The people in the room cheered again and the retired gardener with the ‘gold-plated’ pension stood up and exhorted everyone to make sure their trades union leaders supported Occupy.

This was the cue for Kate and me. We put our hands up. Kate went first, introducing both of us and Sustainable Bungay and a few core Transition concepts around building community resilience. This is the woman who a few years ago at one of our core group meetings stood up and delivered a two minute talk on Peak Oil and Climate Change with no props and you just got it. It was also Kate who stood up at a climate conference in Bungay in 2007 and exhorted the people in the room to get together to come up with some solutions.

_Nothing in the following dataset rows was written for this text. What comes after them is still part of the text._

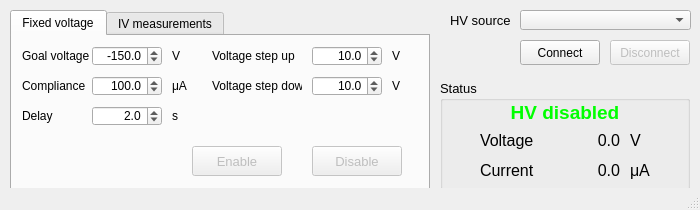
kandrosov/VoltageSourceControl, file MainWindow.ui: the form before one commit.
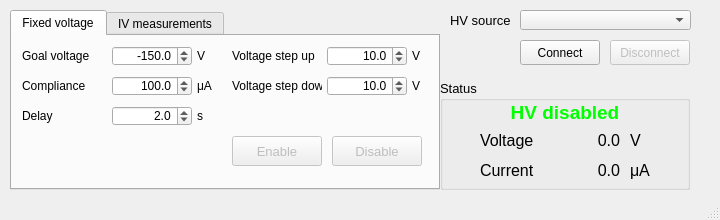
The form after the commit.

Diff of the .ui file:
```diff
--- a/MainWindow.ui
+++ b/MainWindow.ui
@@ -6,8 +6,8 @@
    <rect>
     <x>0</x>
     <y>0</y>
-    <width>700</width>
-    <height>210</height>
+    <width>720</width>
+    <height>220</height>
    </rect>
   </property>
   <property name="sizePolicy">
@@ -18,14 +18,14 @@
   </property>
   <property name="minimumSize">
    <size>
-    <width>700</width>
-    <height>190</height>
+    <width>720</width>
+    <height>220</height>
    </size>
   </property>
   <property name="maximumSize">
    <size>
-    <width>700</width>
-    <height>210</height>
+    <width>720</width>
+    <height>220</height>
    </size>
   </property>
   <property name="windowTitle">
@@ -40,7 +40,7 @@
      <rect>
       <x>10</x>
       <y>10</y>
-      <width>420</width>
+      <width>430</width>
       <height>180</height>
      </rect>
     </property>
@@ -54,9 +54,9 @@
      <widget class="QDoubleSpinBox" name="doubleSpinBoxGoalVoltage">
       <property name="geometry">
        <rect>
-        <x>80</x>
+        <x>100</x>
         <y>10</y>
-        <width>70</width>
+        <width>80</width>
         <height>20</height>
        </rect>
       </property>
@@ -85,8 +85,8 @@
       </property>
       <property name="geometry">
        <rect>
-        <x>180</x>
-        <y>110</y>
+        <x>220</x>
+        <y>100</y>
         <width>90</width>
         <height>30</height>
        </rect>
@@ -108,7 +108,7 @@
        <rect>
         <x>10</x>
         <y>10</y>
-        <width>70</width>
+        <width>90</width>
         <height>20</height>
        </rect>
       </property>
@@ -119,7 +119,7 @@
      <widget class="QLabel" name="labelGoalVoltageUnits">
       <property name="geometry">
        <rect>
-        <x>160</x>
+        <x>185</x>
         <y>10</y>
         <width>20</width>
         <height>20</height>
@@ -135,8 +135,8 @@
       </property>
       <property name="geometry">
        <rect>
-        <x>300</x>
-        <y>110</y>
+        <x>320</x>
+        <y>100</y>
         <width>90</width>
         <height>30</height>
        </rect>
@@ -158,7 +158,7 @@
        <rect>
         <x>10</x>
         <y>40</y>
-        <width>70</width>
+        <width>90</width>
         <height>20</height>
        </rect>
       </property>
@@ -169,9 +169,9 @@
      <widget class="QDoubleSpinBox" name="doubleSpinBoxCompliance">
       <property name="geometry">
        <rect>
-        <x>80</x>
+        <x>100</x>
         <y>40</y>
-        <width>70</width>
+        <width>80</width>
         <height>20</height>
        </rect>
       </property>
@@ -197,7 +197,7 @@
      <widget class="QLabel" name="labelComplianceUnits">
       <property name="geometry">
        <rect>
-        <x>160</x>
+        <x>185</x>
         <y>40</y>
         <width>20</width>
         <height>20</height>
@@ -210,9 +210,9 @@
      <widget class="QDoubleSpinBox" name="doubleSpinBoxVoltageStepUp">
       <property name="geometry">
        <rect>
-        <x>300</x>
+        <x>315</x>
         <y>10</y>
-        <width>70</width>
+        <width>80</width>
         <height>20</height>
        </rect>
       </property>
@@ -238,7 +238,7 @@
      <widget class="QLabel" name="labelVoltageStepUpTitle">
       <property name="geometry">
        <rect>
-        <x>200</x>
+        <x>220</x>
         <y>10</y>
         <width>90</width>
         <height>20</height>
@@ -251,7 +251,7 @@
      <widget class="QLabel" name="labelVoltageStepUpUnits">
       <property name="geometry">
        <rect>
-        <x>380</x>
+        <x>400</x>
         <y>10</y>
         <width>20</width>
         <height>20</height>
@@ -264,9 +264,9 @@
      <widget class="QDoubleSpinBox" name="doubleSpinBoxVoltageStepDown">
       <property name="geometry">
        <rect>
-        <x>300</x>
+        <x>315</x>
         <y>40</y>
-        <width>70</width>
+        <width>80</width>
         <height>20</height>
        </rect>
       </property>
@@ -292,7 +292,7 @@
      <widget class="QLabel" name="labelVoltageStepDownUnits">
       <property name="geometry">
        <rect>
-        <x>380</x>
+        <x>400</x>
         <y>40</y>
         <width>20</width>
         <height>20</height>
@@ -305,7 +305,7 @@
      <widget class="QLabel" name="labelVoltageStepDownTitle">
       <property name="geometry">
        <rect>
-        <x>200</x>
+        <x>220</x>
         <y>40</y>
         <width>90</width>
         <height>20</height>
@@ -320,7 +320,7 @@
        <rect>
         <x>10</x>
         <y>70</y>
-        <width>70</width>
+        <width>90</width>
         <height>20</height>
        </rect>
       </property>
@@ -331,9 +331,9 @@
      <widget class="QDoubleSpinBox" name="doubleSpinBoxDelay">
       <property name="geometry">
        <rect>
-        <x>80</x>
+        <x>100</x>
         <y>70</y>
-        <width>70</width>
+        <width>80</width>
         <height>20</height>
        </rect>
       </property>
@@ -359,7 +359,7 @@
      <widget class="QLabel" name="labelDelayUnits">
       <property name="geometry">
        <rect>
-        <x>160</x>
+        <x>185</x>
         <y>70</y>
         <width>20</width>
         <height>20</height>
```
Left out of the diff: 3 changed lines with no effect on the pictures.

That was the beginning of Sustainable Bungay. So she had to speak first! And it made me feel far less nervous about standing up to speak.

I said one of the most important things about Occupy was how it opened up and held a space for conversations to happen which aren’t normally granted any space at all, certainly not in the mainstream public discourse.

And what could be more mainstream than the vast and growing social inequality wrought by a small elite via an oppressive machine-like system that ultimately has no one’s best interests at heart? This is a time when our very humanity is at stake. We need to be talking with each other.

Pete then said how at OccupyLSX he had witnessed an intense conversation start up amongst a group of besuited city workers visiting the site. They were talking about it, too.

I‘ve visited OccupyNorwich a few times now and experienced this openness, both in listening to what other people have to say about our human situation and in being listened to myself. And I've encountered warmth and intelligence each time.

As I left the rally for the library yesterday a young woman at the door offered me a ticket for the Murphy's Lore gig later in the evening. I'd have loved to, I said, I really like Murphys Lore. But I have to write an article and help prepare a bulletin. Help keep the spaces open for those conversations...

Pics: High Noon Rally in Lowestoft yesterday; Marching up the High Street; Occupy Norwich general assembly; It's the private sector too; You don't have to be a Socialist Worker to read the Socialist Worker, Kate and I at the public sector strike meeting


  1. What a great write up Mark. Thank you for keeping these conversations going. There's not much of this kind of thing happening in Lewes. But there's an occupy Brighton. Maybe I'll escape the Late Night Christmas Shopping night tonight and go and hang out with them.

  2. Hi Mark ,
    Great post and in line with what I will post tomorrow on the Social Reporting site tomorrow. With this in mind am stuck for an image and wondered could I use the image "its the private sector too" from your blog yesterday.

  3. Thanks guys. I'm chuffed you enjoyed the post.

    I'd be delighted for you to use the "its the private sector too" pic, Marella. If you could just credit it to me that would be great.

    Look forward to reading you tomorrow.
    All the best,

  4. Mark, thanks.

    Just back from w/e away near Leeds, staying with my friend who is a surgeon specialising in young children. He told me of a porter at his hospital, 20 years in the job, who in addition to the manual labour he is employed to do has several times persuaded distraught kids (whom the medical staff had been unable to talk around) to undergo their operations. He had such a love of his job and empathy with the patients that this "unpaid" work was made possible. Now he's lost his job, shunted into some recess of the hospital to play out time until retirement because "The Trust" was making efficiency savings or whatever the management jargon of the day is calling it. Truly tragic.